[Stored items]

....

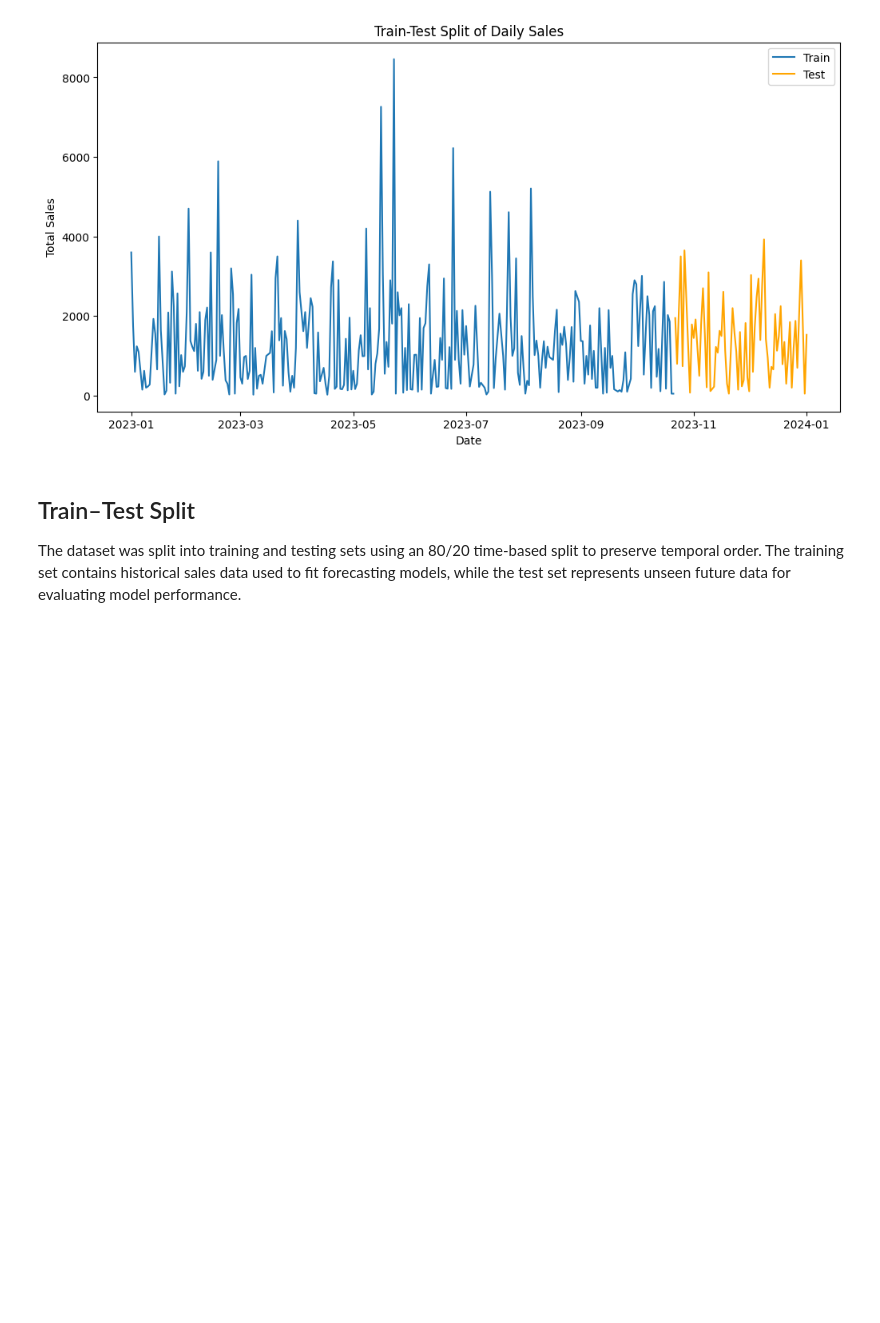
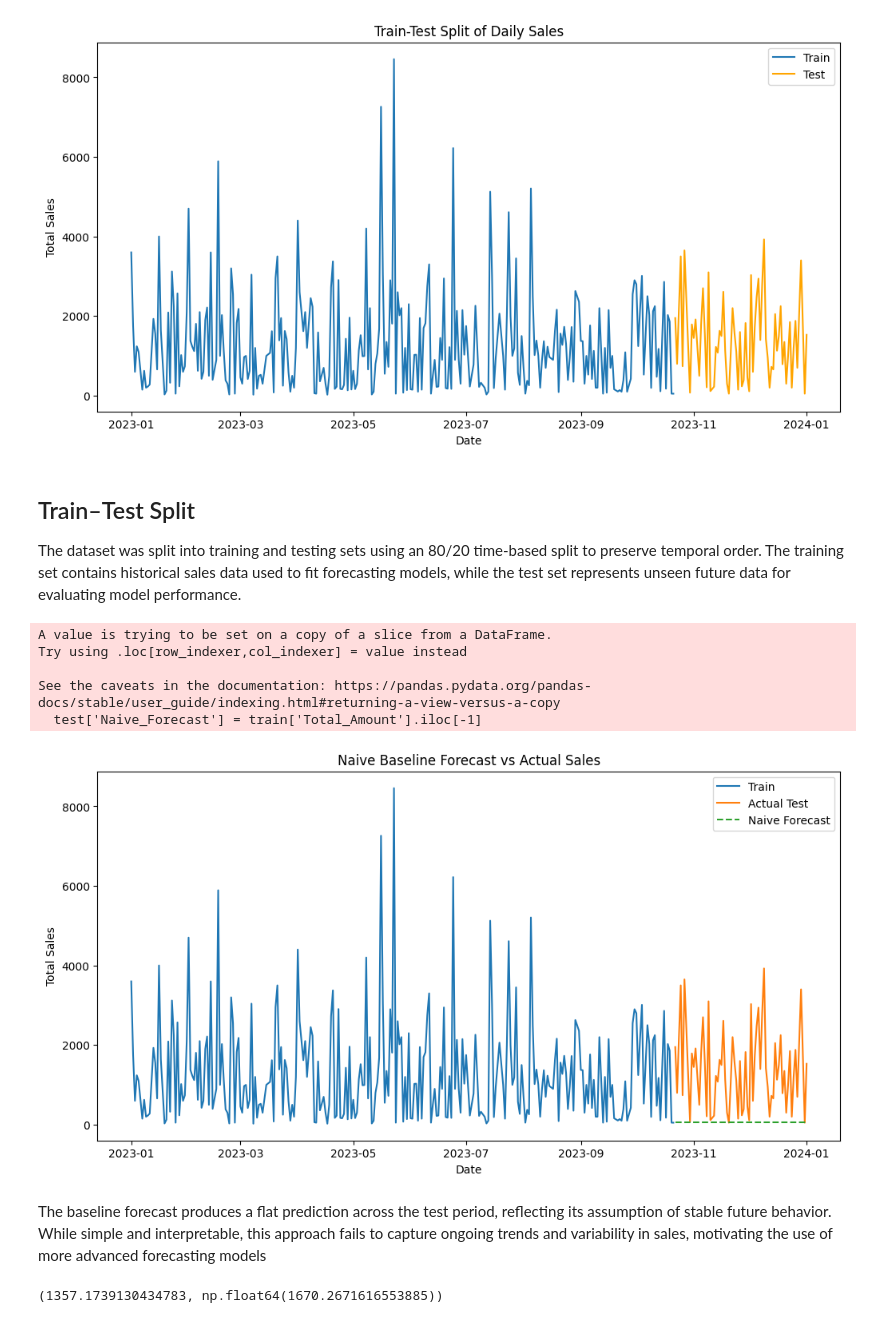
Before and after one commit to 0sinach1/data-and-ai-portfolio, a Jupyter notebook: 2026/2026-03-sales-forecasting/notebooks/forecatsing-analysis.ipynb, the cells around one changed output. Saved outputs shown, nothing was run; the diff lists cells and outputs as text; code cells hidden in the pictures; blank space fills up the shorter version.

Commit message:
baseline forecasting

```diff
--- a/2026/2026-03-sales-forecasting/notebooks/forecatsing-analysis.ipynb
+++ b/2026/2026-03-sales-forecasting/notebooks/forecatsing-analysis.ipynb
@@ -121,3 +121,26 @@ plt.show()
 ## Train–Test Split
 
 The dataset was split into training and testing sets using an 80/20 time-based split to preserve temporal order. The training set contains historical sales data used to fit forecasting models, while the test set represents unseen future data for evaluating model performance.
+# %%
+
+test['Naive_Forecast'] = train['Total_Amount'].iloc[-1]
+# %% [output]
+A value is trying to be set on a copy of a slice from a DataFrame.
+Try using .loc[row_indexer,col_indexer] = value instead
+
+See the caveats in the documentation: https://pandas.pydata.org/pandas-docs/stable/user_guide/indexing.html#returning-a-view-versus-a-copy
+  test['Naive_Forecast'] = train['Total_Amount'].iloc[-1]
+# %%
+plt.figure(figsize=(12,6))
+plt.plot(train.index, train['Total_Amount'], label='Train')
+plt.plot(test.index, test['Total_Amount'], label='Actual Test')
+plt.plot(test.index, test['Naive_Forecast'], label='Naive Forecast', linestyle='--')
+plt.title("Naive Baseline Forecast vs Actual Sales")
+plt.xlabel("Date")
+plt.ylabel("Total Sales")
+plt.legend()
+plt.show()
+# %% [output]
+[figure, added]
+# %% [markdown]
+The baseline forecast produces a flat prediction across the test period, reflecting its assumption of stable future behavior. While simple and interpretable, this approach fails to capture ongoing trends and variability in sales, motivating the use of more advanced forecasting models
@@ -123,0 +150,7 @@ The dataset was split into training and testing sets using an 80/20 time-based s
+# %%
+mae = mean_absolute_error(test['Total_Amount'], test['Naive_Forecast'])
+rmse = np.sqrt(mean_squared_error(test['Total_Amount'], test['Naive_Forecast']))
+
+mae, rmse
+# %% [output]
+(1357.1739130434783, np.float64(1670.2671616553885))
```
Also changed, not shown: parts of 2 cells of this notebook.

....

Reproduce the data word for word; no pictures.

Before and after one commit to 0sinach1/data-and-ai-portfolio, a Jupyter notebook: 2026/2026-03-sales-forecasting/notebooks/forecatsing-analysis.ipynb, the cells around one changed output. Saved outputs shown, nothing was run; the diff lists cells and outputs as text; code cells hidden in the pictures; blank space fills up the shorter version.

Commit message:
baseline forecasting

```diff
--- a/2026/2026-03-sales-forecasting/notebooks/forecatsing-analysis.ipynb
+++ b/2026/2026-03-sales-forecasting/notebooks/forecatsing-analysis.ipynb
@@ -121,3 +121,26 @@ plt.show()
 ## Train–Test Split
 
 The dataset was split into training and testing sets using an 80/20 time-based split to preserve temporal order. The training set contains historical sales data used to fit forecasting models, while the test set represents unseen future data for evaluating model performance.
+# %%
+
+test['Naive_Forecast'] = train['Total_Amount'].iloc[-1]
+# %% [output]
+A value is trying to be set on a copy of a slice from a DataFrame.
+Try using .loc[row_indexer,col_indexer] = value instead
+
+See the caveats in the documentation: https://pandas.pydata.org/pandas-docs/stable/user_guide/indexing.html#returning-a-view-versus-a-copy
+  test['Naive_Forecast'] = train['Total_Amount'].iloc[-1]
+# %%
+plt.figure(figsize=(12,6))
+plt.plot(train.index, train['Total_Amount'], label='Train')
+plt.plot(test.index, test['Total_Amount'], label='Actual Test')
+plt.plot(test.index, test['Naive_Forecast'], label='Naive Forecast', linestyle='--')
+plt.title("Naive Baseline Forecast vs Actual Sales")
+plt.xlabel("Date")
+plt.ylabel("Total Sales")
+plt.legend()
+plt.show()
+# %% [output]
+[figure, added]
+# %% [markdown]
+The baseline forecast produces a flat prediction across the test period, reflecting its assumption of stable future behavior. While simple and interpretable, this approach fails to capture ongoing trends and variability in sales, motivating the use of more advanced forecasting models
@@ -123,0 +150,7 @@ The dataset was split into training and testing sets using an 80/20 time-based s
+# %%
+mae = mean_absolute_error(test['Total_Amount'], test['Naive_Forecast'])
+rmse = np.sqrt(mean_squared_error(test['Total_Amount'], test['Naive_Forecast']))
+
+mae, rmse
+# %% [output]
+(1357.1739130434783, np.float64(1670.2671616553885))
```
Also changed, not shown: parts of 2 cells of this notebook.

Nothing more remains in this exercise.